Cardiff Royal Infirmary £16m Revamp Approved

Thursday, 16th February 2012

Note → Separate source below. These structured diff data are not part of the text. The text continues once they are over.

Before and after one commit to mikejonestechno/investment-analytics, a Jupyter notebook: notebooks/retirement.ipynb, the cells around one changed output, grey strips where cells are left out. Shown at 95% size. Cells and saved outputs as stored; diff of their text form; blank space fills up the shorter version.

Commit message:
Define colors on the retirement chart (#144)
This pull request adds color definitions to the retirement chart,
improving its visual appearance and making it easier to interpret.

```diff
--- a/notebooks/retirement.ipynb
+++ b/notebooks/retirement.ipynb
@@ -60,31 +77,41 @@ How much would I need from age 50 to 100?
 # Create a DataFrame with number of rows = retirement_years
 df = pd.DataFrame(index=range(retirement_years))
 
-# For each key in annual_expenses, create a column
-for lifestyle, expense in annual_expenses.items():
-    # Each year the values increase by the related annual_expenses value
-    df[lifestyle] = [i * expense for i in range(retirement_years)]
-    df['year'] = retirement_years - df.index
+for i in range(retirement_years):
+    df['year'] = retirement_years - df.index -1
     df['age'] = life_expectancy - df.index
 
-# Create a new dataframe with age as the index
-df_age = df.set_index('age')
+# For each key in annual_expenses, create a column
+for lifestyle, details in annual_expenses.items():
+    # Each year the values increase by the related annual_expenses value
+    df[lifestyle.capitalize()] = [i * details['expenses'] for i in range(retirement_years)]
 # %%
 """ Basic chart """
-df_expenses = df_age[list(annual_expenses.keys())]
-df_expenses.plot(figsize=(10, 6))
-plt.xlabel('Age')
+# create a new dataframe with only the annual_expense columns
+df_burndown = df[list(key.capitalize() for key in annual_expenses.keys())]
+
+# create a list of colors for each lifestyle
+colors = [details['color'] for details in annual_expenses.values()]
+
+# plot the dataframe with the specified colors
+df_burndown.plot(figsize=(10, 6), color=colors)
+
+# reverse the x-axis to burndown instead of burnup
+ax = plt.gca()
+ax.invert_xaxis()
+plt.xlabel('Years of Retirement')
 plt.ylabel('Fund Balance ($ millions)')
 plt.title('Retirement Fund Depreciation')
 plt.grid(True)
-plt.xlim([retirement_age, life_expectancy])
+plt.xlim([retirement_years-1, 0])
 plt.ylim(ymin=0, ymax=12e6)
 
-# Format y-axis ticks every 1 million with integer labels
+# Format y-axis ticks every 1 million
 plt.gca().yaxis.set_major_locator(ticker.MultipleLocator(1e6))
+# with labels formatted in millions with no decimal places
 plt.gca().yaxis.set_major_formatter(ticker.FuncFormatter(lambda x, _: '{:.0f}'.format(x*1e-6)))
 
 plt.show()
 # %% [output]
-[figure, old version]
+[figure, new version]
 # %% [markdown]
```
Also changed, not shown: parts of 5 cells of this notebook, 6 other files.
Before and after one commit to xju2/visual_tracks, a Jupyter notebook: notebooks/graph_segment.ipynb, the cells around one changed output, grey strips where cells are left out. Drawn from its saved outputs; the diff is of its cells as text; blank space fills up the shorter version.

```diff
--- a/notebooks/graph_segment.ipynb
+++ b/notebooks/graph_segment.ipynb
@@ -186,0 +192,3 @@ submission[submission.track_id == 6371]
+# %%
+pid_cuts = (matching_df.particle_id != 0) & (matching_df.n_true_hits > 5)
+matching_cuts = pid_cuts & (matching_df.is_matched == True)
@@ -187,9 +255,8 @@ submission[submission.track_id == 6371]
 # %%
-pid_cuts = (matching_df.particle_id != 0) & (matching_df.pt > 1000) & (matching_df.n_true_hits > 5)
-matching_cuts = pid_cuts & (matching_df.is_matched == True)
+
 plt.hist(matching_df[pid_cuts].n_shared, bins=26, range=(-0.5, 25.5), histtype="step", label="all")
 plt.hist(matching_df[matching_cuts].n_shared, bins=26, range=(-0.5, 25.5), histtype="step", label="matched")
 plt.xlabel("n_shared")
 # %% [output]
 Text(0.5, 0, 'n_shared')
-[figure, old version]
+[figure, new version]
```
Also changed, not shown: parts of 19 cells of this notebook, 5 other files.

  A £15.8m plan to expand community health services at the Cardiff Royal Infirmary (CRI) have now been approved by the Welsh government. The hospital, built in 1884, closed as a district general hospital in 1999, when its former accident and emergency department was moved to the University Hospital of Wales.   In 2002 campaigners fought off plans to close the remaining facilities, and in 2009 the then health minister Edwina Hart agreed a plan to ensure the infirmary's future as a base for community health services. Since then this iconic Cardiff Grade 11 listed landmark building has mostly lain empty although it was used as the location of the so-called Albion Hospital in an episode of BBC cult TV programme Doctor Who.   The scheme unveiled last June offers a "one-stop shop" for key services. The plans will convert part of the city's Victorian hospital into a "health and wellbeing centre" for people living locally. Cardiff and Vale University Health Board (CVUHB) plan to relocate two GP surgeries and improve outpatients' services at the building which will include two GP practices and a pharmacy plus outpatient and sexual health departments.   Health Minister Lesley Griffiths said it would improve access to health care in Cardiff and ease pressure on acute hospital services. She said: "Approval of funding for the Cardiff Royal Infirmary (CRI) means the people of Cardiff can look forward to this city centre hospital being given a new lease of life.